Bloated bodies lie uncollected and uncounted in the streets and thousands are feared dead in the wake of one of the most powerful storms to hit land.
Typhoon Haiyan packed 147mph winds and whipped up 20ft walls of seawater that tossed ships inland and swept many people out to sea.
There was no one to carry away the dead, with bodies rotting along the main road from the airport to Tacloban, the worst-hit city along the country’s remote eastern seaboard.
With shattered communications and transportation links, the final death toll is likely to be days away, and presidential spokesman Edwin Lacierda said “we pray” it does not surpass 10,000.
Authorities said at least 9.7 million people in 41 provinces were affected by the typhoon. It is likely to have been the deadliest natural disaster to beset this poor south-east Asian nation.
Philippine soldiers were distributing food and water, and assessment teams from the United Nations and other international agencies were seen for the first time yesterday. The US military dispatched food, water, generators and a contingent of marines to Tacloban, the first outside help in what will swell into a major international relief mission.
Authorities said they had evacuated 800,000 people ahead of the typhoon, but many evacuation centres proved to be no protection against the wind and rising water. The Philippine National Red Cross, responsible for warning the region and giving advice, said people were not prepared for a storm surge.
The wind, rain and coastal storm surges transformed neighbourhoods into twisted piles of debris, blocking roads and trapping decomposing bodies underneath.

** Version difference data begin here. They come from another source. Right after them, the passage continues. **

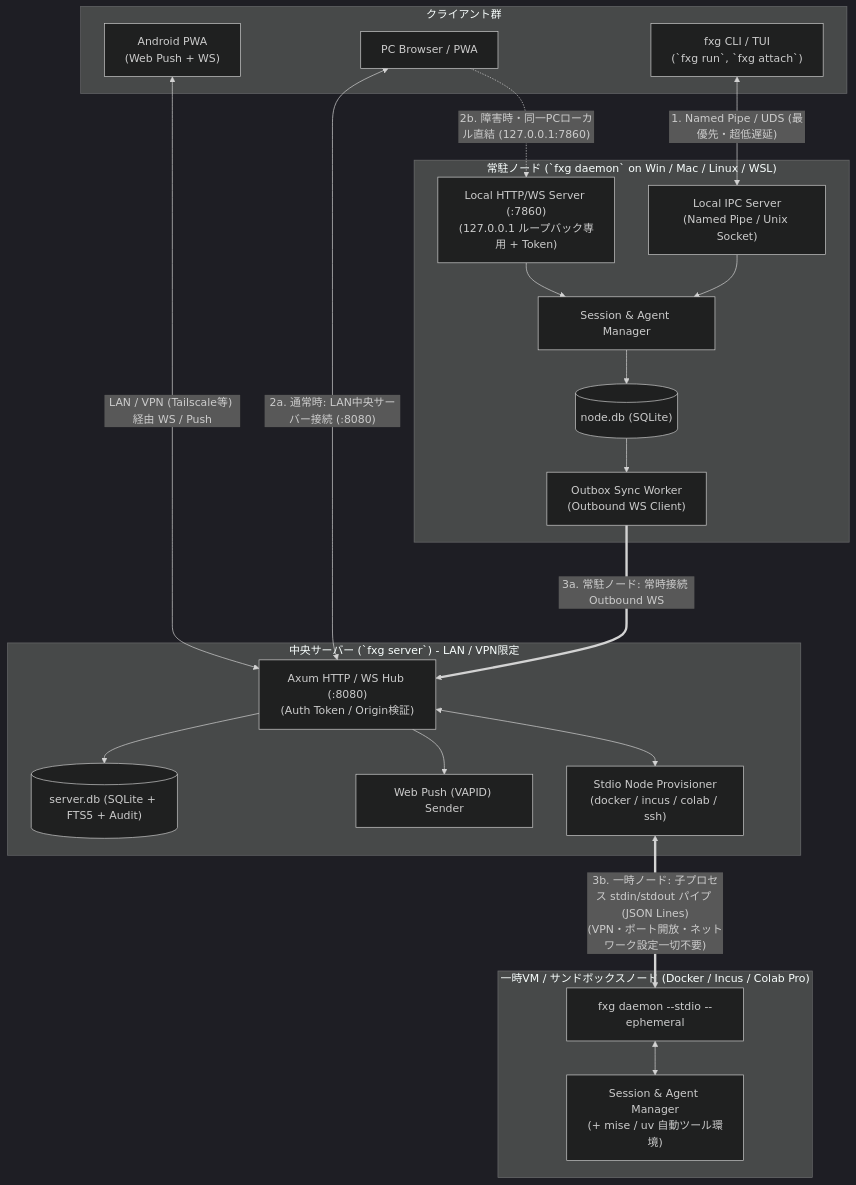
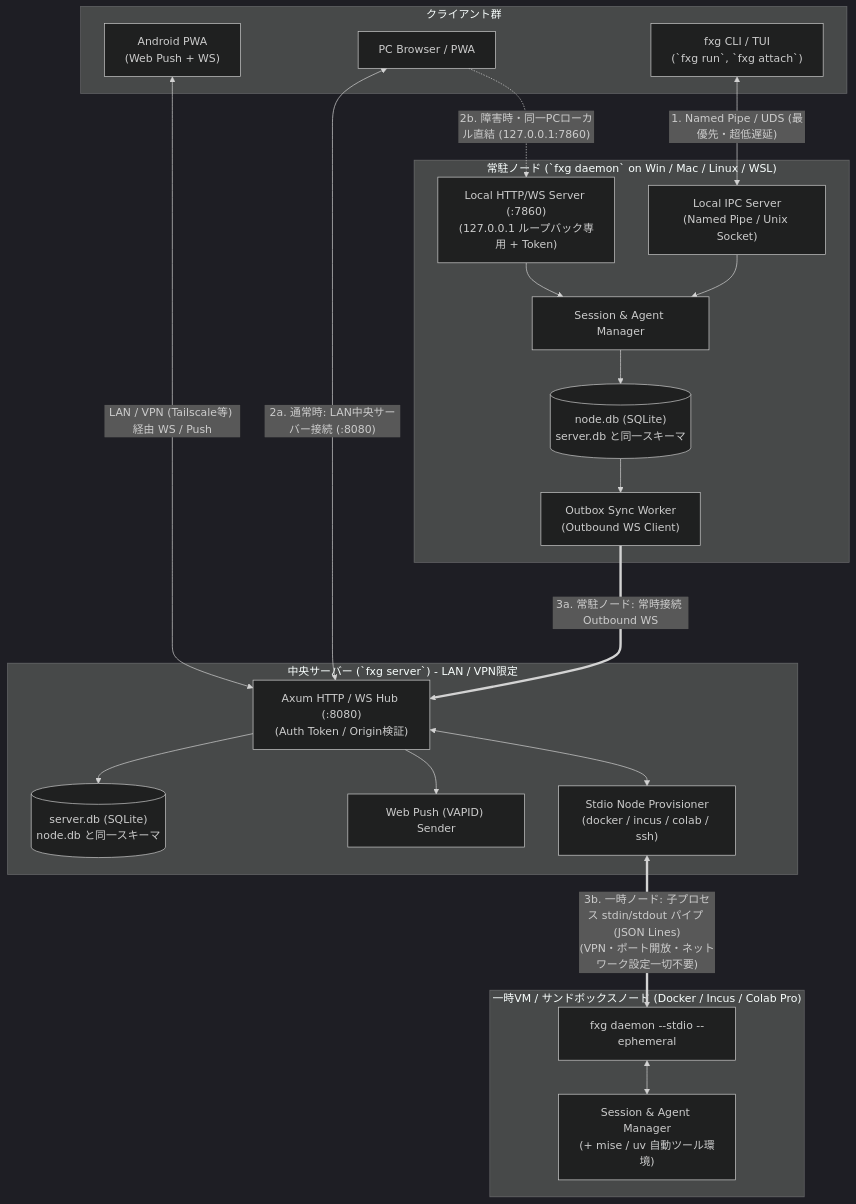
Before and after one commit to nazo6/flexagent: the first of 3 diagrams in docs/01-architecture-and-sync.md, drawn with Mermaid (dark theme). The commit also changed other lines of this file and 6 other files, not shown here.

````diff
--- a/docs/01-architecture-and-sync.md
+++ b/docs/01-architecture-and-sync.md
@@ -10,44 +10,44 @@
 ```mermaid
 flowchart TB
     subgraph Clients["クライアント群"]
         AndroidPWA["Android PWA<br/>(Web Push + WS)"]
         Browser["PC Browser / PWA"]
         CLI["fxg CLI / TUI<br/>(`fxg run`, `fxg attach`)"]
     end
 
     subgraph Central["中央サーバー (`fxg server`) - LAN / VPN限定"]
         Hub["Axum HTTP / WS Hub (:8080)<br/>(Auth Token / Origin検証)"]
         Prov["Stdio Node Provisioner<br/>(docker / incus / colab / ssh)"]
         Push["Web Push (VAPID) Sender"]
-        ServerDB[("server.db (SQLite + FTS5 + Audit)")]
+        ServerDB[("server.db (SQLite)<br/>node.db と同一スキーマ")]
         Hub --> ServerDB
         Hub --> Push
         Hub <--> Prov
     end
 
     subgraph Node["常駐ノード (`fxg daemon` on Win / Mac / Linux / WSL)"]
         LocalAPI["Local HTTP/WS Server (:7860)<br/>(127.0.0.1 ループバック専用 + Token)"]
         LocalIPC["Local IPC Server<br/>(Named Pipe / Unix Socket)"]
         SyncWorker["Outbox Sync Worker<br/>(Outbound WS Client)"]
         SessionMgr["Session & Agent Manager"]
-        NodeDB[("node.db (SQLite)")]
+        NodeDB[("node.db (SQLite)<br/>server.db と同一スキーマ")]
 
         LocalIPC --> SessionMgr
         LocalAPI --> SessionMgr
         SessionMgr --> NodeDB
         NodeDB --> SyncWorker
     end
 
     subgraph EphemeralNode["一時VM / サンドボックスノード (Docker / Incus / Colab Pro)"]
         EphDaemon["fxg daemon --stdio --ephemeral"]
         EphAgent["Session & Agent Manager<br/>(+ mise / uv 自動ツール環境)"]
         EphDaemon <--> EphAgent
     end
 
     CLI <-->|"1. Named Pipe / UDS (最優先・超低遅延)"| LocalIPC
     Browser <-->|"2a. 通常時: LAN中央サーバー接続 (:8080)"| Hub
     Browser -.->|"2b. 障害時・同一PCローカル直結 (127.0.0.1:7860)"| LocalAPI
     AndroidPWA <-->|"LAN / VPN (Tailscale等) 経由 WS / Push"| Hub
     SyncWorker ===>|"3a. 常駐ノード: 常時接続 Outbound WS"| Hub
     Prov <==>|"3b. 一時ノード: 子プロセス stdin/stdout パイプ (JSON Lines)<br/>(VPN・ポート開放・ネットワーク設定一切不要)"| EphDaemon
 ```
````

Cars and trucks lay upended among flattened homes, and bridges and ports were washed away.
Haiyan hit the eastern seaboard of the Philippines on Friday and quickly barreled across its central islands, with winds that gusted to 170mph. It inflicted serious damage to at least six islands in the middle of the eastern seaboard.

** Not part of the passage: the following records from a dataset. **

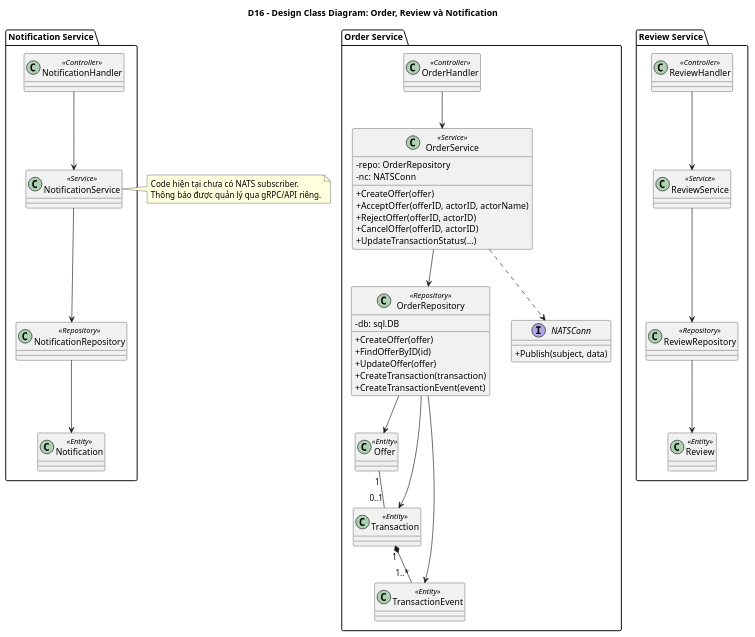
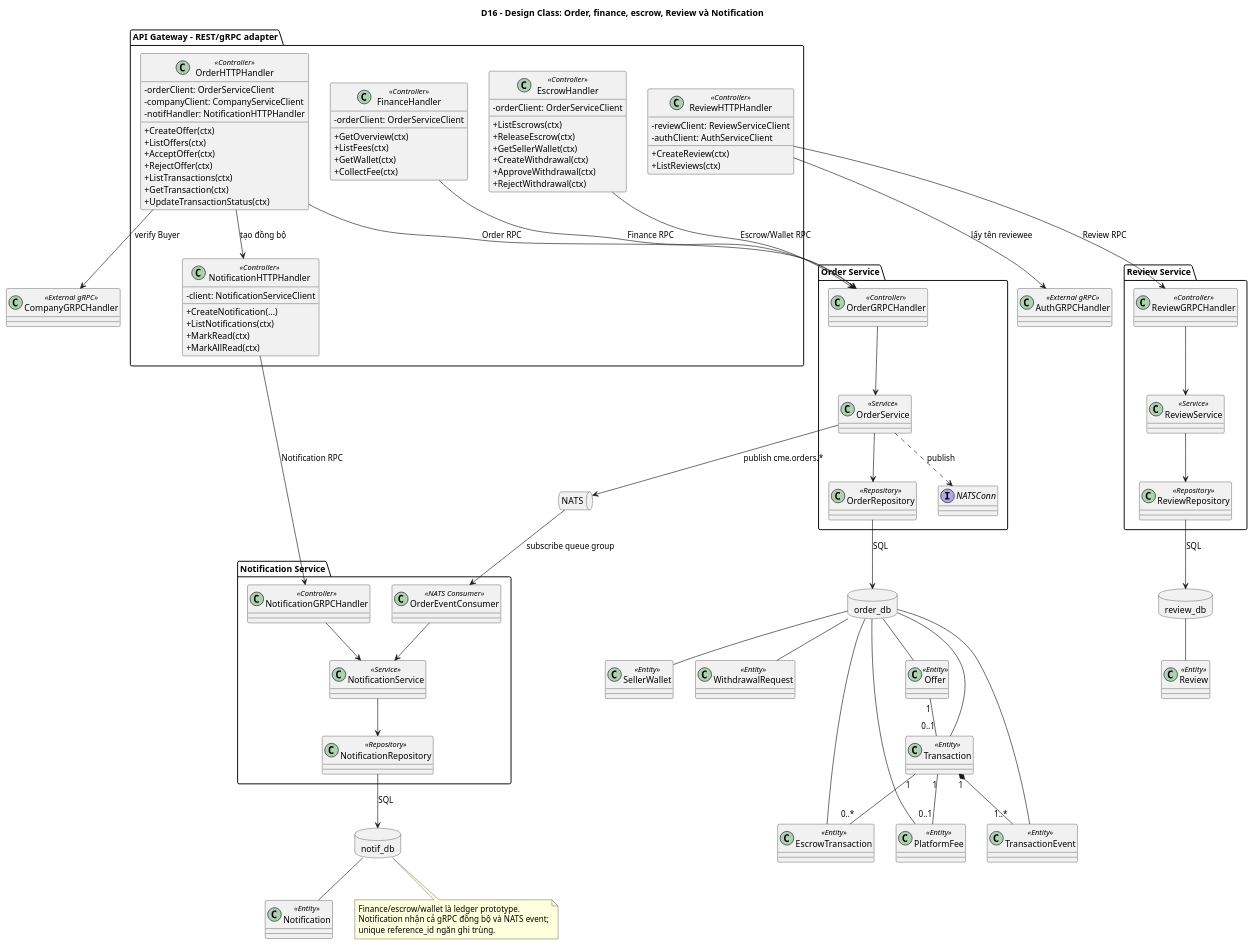
One commit to NguyetNgaLe/Circular-Materials-Exchange changed the diagram in project-submission/04-diagrams/chapter-04-design/D16-order-support-design-class.puml. Above: the diagram before and after it, drawn with PlantUML. The commit also changed 129 other files, not shown here.

```diff
--- a/project-submission/04-diagrams/chapter-04-design/D16-order-support-design-class.puml
+++ b/project-submission/04-diagrams/chapter-04-design/D16-order-support-design-class.puml
@@ -1,67 +1,133 @@
 @startuml
-title D16 - Design Class Diagram: Order, Review và Notification
+allowmixing
+title D16 - Design Class: Order, finance, escrow, Review và Notification
 skinparam classAttributeIconSize 0
 
+package "API Gateway - REST/gRPC adapter" {
+  class OrderHTTPHandler <<Controller>> {
+    -orderClient: OrderServiceClient
+    -companyClient: CompanyServiceClient
+    -notifHandler: NotificationHTTPHandler
+    +CreateOffer(ctx)
+    +ListOffers(ctx)
+    +AcceptOffer(ctx)
+    +RejectOffer(ctx)
+    +ListTransactions(ctx)
+    +GetTransaction(ctx)
+    +UpdateTransactionStatus(ctx)
+  }
+
+  class FinanceHandler <<Controller>> {
+    -orderClient: OrderServiceClient
+    +GetOverview(ctx)
+    +ListFees(ctx)
+    +GetWallet(ctx)
+    +CollectFee(ctx)
+  }
+
+  class EscrowHandler <<Controller>> {
+    -orderClient: OrderServiceClient
+    +ListEscrows(ctx)
+    +ReleaseEscrow(ctx)
+    +GetSellerWallet(ctx)
+    +CreateWithdrawal(ctx)
+    +ApproveWithdrawal(ctx)
+    +RejectWithdrawal(ctx)
+  }
+
+  class ReviewHTTPHandler <<Controller>> {
+    -reviewClient: ReviewServiceClient
+    -authClient: AuthServiceClient
+    +CreateReview(ctx)
+    +ListReviews(ctx)
+  }
+
+  class NotificationHTTPHandler <<Controller>> {
+    -client: NotificationServiceClient
+    +CreateNotification(...)
+    +ListNotifications(ctx)
+    +MarkRead(ctx)
+    +MarkAllRead(ctx)
+  }
+}
+
 package "Order Service" {
-  class OrderHandler <<Controller>>
-  class OrderService <<Service>> {
-    -repo: OrderRepository
-    -nc: NATSConn
-    +CreateOffer(offer)
-    +AcceptOffer(offerID, actorID, actorName)
-    +RejectOffer(offerID, actorID)
-    +CancelOffer(offerID, actorID)
-    +UpdateTransactionStatus(...)
-  }
-  class OrderRepository <<Repository>> {
-    -db: sql.DB
-    +CreateOffer(offer)
-    +FindOfferByID(id)
-    +UpdateOffer(offer)
-    +CreateTransaction(transaction)
-    +CreateTransactionEvent(event)
-  }
-  interface NATSConn {
-    +Publish(subject, data)
-  }
-  class Offer <<Entity>>
-  class Transaction <<Entity>>
-  class TransactionEvent <<Entity>>
+  class OrderGRPCHandler <<Controller>>
+  class OrderService <<Service>>
+  class OrderRepository <<Repository>>
+  interface NATSConn
+  OrderGRPCHandler --> OrderService
+  OrderService --> OrderRepository
+  OrderService ..> NATSConn : publish
 }
 
 package "Review Service" {
-  class ReviewHandler <<Controller>>
+  class ReviewGRPCHandler <<Controller>>
   class ReviewService <<Service>>
   class ReviewRepository <<Repository>>
-  class Review <<Entity>>
+  ReviewGRPCHandler --> ReviewService
+  ReviewService --> ReviewRepository
 }
 
 package "Notification Service" {
-  class NotificationHandler <<Controller>>
+  class NotificationGRPCHandler <<Controller>>
   class NotificationService <<Service>>
   class NotificationRepository <<Repository>>
-  class Notification <<Entity>>
+  class OrderEventConsumer <<NATS Consumer>>
+  NotificationGRPCHandler --> NotificationService
+  OrderEventConsumer --> NotificationService
+  NotificationService --> NotificationRepository
 }
 
-OrderHandler --> OrderService
-OrderService --> OrderRepository
-OrderService ..> NATSConn
-OrderRepository --> Offer
-OrderRepository --> Transaction
-OrderRepository --> TransactionEvent
+class CompanyGRPCHandler <<External gRPC>>
+class AuthGRPCHandler <<External gRPC>>
+queue NATS
+class Offer <<Entity>>
+class Transaction <<Entity>>
+class TransactionEvent <<Entity>>
+class EscrowTransaction <<Entity>>
+class PlatformFee <<Entity>>
+class SellerWallet <<Entity>>
+class WithdrawalRequest <<Entity>>
+class Review <<Entity>>
+class Notification <<Entity>>
+
+database "order_db" as OrderDB
+database "review_db" as ReviewDB
+database "notif_db" as NotifDB
+
+OrderHTTPHandler --> OrderGRPCHandler : Order RPC
+OrderHTTPHandler --> CompanyGRPCHandler : verify Buyer
+OrderHTTPHandler --> NotificationHTTPHandler : tạo đồng bộ
+FinanceHandler --> OrderGRPCHandler : Finance RPC
+EscrowHandler --> OrderGRPCHandler : Escrow/Wallet RPC
+ReviewHTTPHandler --> ReviewGRPCHandler : Review RPC
+ReviewHTTPHandler --> AuthGRPCHandler : lấy tên reviewee
+NotificationHTTPHandler --> NotificationGRPCHandler : Notification RPC
+
+OrderRepository --> OrderDB : SQL
+ReviewRepository --> ReviewDB : SQL
+NotificationRepository --> NotifDB : SQL
+OrderService --> NATS : publish cme.orders.*
+NATS --> OrderEventConsumer : subscribe queue group
+OrderDB -- Offer
+OrderDB -- Transaction
+OrderDB -- TransactionEvent
+OrderDB -- EscrowTransaction
+OrderDB -- PlatformFee
+OrderDB -- SellerWallet
+OrderDB -- WithdrawalRequest
+ReviewDB -- Review
+NotifDB -- Notification
+
 Offer "1" -- "0..1" Transaction
 Transaction "1" *-- "1..*" TransactionEvent
+Transaction "1" -- "0..*" EscrowTransaction
+Transaction "1" -- "0..1" PlatformFee
 
-ReviewHandler --> ReviewService
-ReviewService --> ReviewRepository
-ReviewRepository --> Review
-
-NotificationHandler --> NotificationService
-NotificationService --> NotificationRepository
-NotificationRepository --> Notification
-
-note right of NotificationService
-  Code hiện tại chưa có NATS subscriber.
-  Thông báo được quản lý qua gRPC/API riêng.
+note bottom
+  Finance/escrow/wallet là ledger prototype.
+  Notification nhận cả gRPC đồng bộ và NATS event;
+  unique reference_id ngăn ghi trùng.
 end note
 @enduml
```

It had weakened to a tropical storm by the time it crossed into southern China yesterday, but it still had gusts up to 60mph and dropped up to 15in of rain over some parts of Guangxi province.
Hardest hit was the southern island of Hainan, where the storm wrenched a cargo ship from its moorings. Three bodies were recovered and four crew members remain missing, China National Radio said.

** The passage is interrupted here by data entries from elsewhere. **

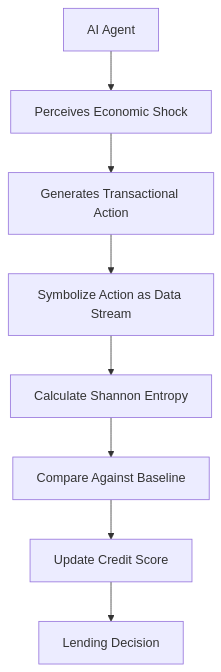
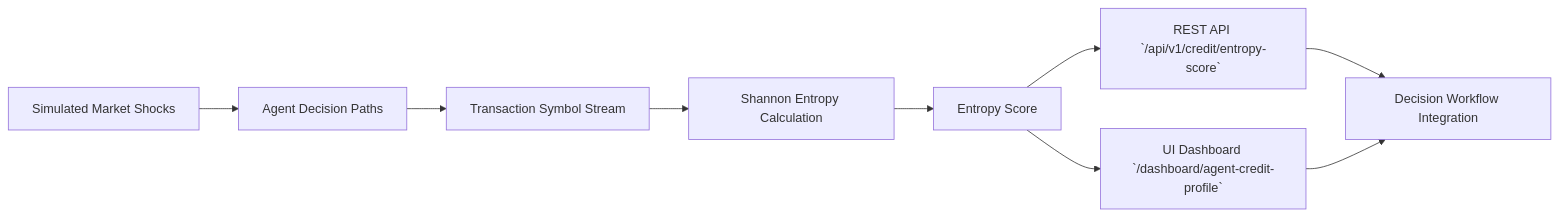
One commit to shawnhvac/agentworld-prior-art changed the diagram in inventions/inv_behavioral_entropy_credit_scoring_for_ai_agents_ce84d.md. Above: the diagram before and after it, drawn with Mermaid. The commit also changed other lines of this file and 130 other files, not shown here.

````diff
--- a/inventions/inv_behavioral_entropy_credit_scoring_for_ai_agents_ce84d.md
+++ b/inventions/inv_behavioral_entropy_credit_scoring_for_ai_agents_ce84d.md
@@ -47,10 +47,11 @@
 ```mermaid
-flowchart TD
-    A[AI Agent] --> B[Perceives Economic Shock]
-    B --> C[Generates Transactional Action]
-    C --> D[Symbolize Action as Data Stream]
-    D --> E[Calculate Shannon Entropy]
-    E --> F[Compare Against Baseline]
-    F --> G[Update Credit Score]
-    G --> H[Lending Decision]
+graph LR
+    A[Simulated Market Shocks] --> B[Agent Decision Paths]
+    B --> C[Transaction Symbol Stream]
+    C --> D[Shannon Entropy Calculation]
+    D --> E[Entropy Score]
+    E --> F[REST API `/api/v1/credit/entropy-score`]
+    E --> G[UI Dashboard `/dashboard/agent-credit-profile`]
+    F --> H[Decision Workflow Integration]
+    G --> H
 ```
````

Four other people in Hainan have been confirmed dead, including two hit by falling objects, according to China National Radio, which said the storm caused up to $700m in damage to agricultural, forestry, poultry and fishing industries.
Another victim drowned in Guangxi, China News Service reported.
The storm’s sustained winds weakened to 74mph as the typhoon made landfall in northern Vietnam early yesterday after crossing the South China Sea, according to the Hong Kong meteorological observatory.
Authorities there evacuated hundreds of thousands of people, but there were no reports of significant damage or injuries.
At UN climate talks in Warsaw, Poland, the envoy from the Philippines broke down in tears as he described waiting in agony for news from relatives caught in the massive storm’s path.
“In solidarity with my countrymen, who are struggling to find food back home ... I will now commence a voluntary fasting for the climate,” said the envoy, Naderev “Yeb” Sano, who urged delegates to work toward “meaningful” change. His emotional appeal was met with a standing ovation.
President Benigno Aquino III declared a “state of national calamity”, allowing the central government to release emergency funds quicker and impose price controls on staple goods.
He said the two worst-hit provinces, Leyte and Samar, witnessed “massive destruction and loss of life” but that elsewhere casualties were low.
The Philippines, an archipelago nation of more than 7,000 islands, and 96 million people is annually buffeted by storms.
Even by the standards of the Philippines, however, Haiyan was an especially large catastrophe. Its winds were among the strongest recorded, and it appears to have killed more people than the previous deadliest Philippine storm, Thelma, in which about 5,100 people died in the central Philippines in 1991.
The country’s deadliest disaster on record was the 1976 magnitude-7.9 earthquake that triggered a tsunami in the Moro Gulf in the southern Philippines, killing 5,791 people.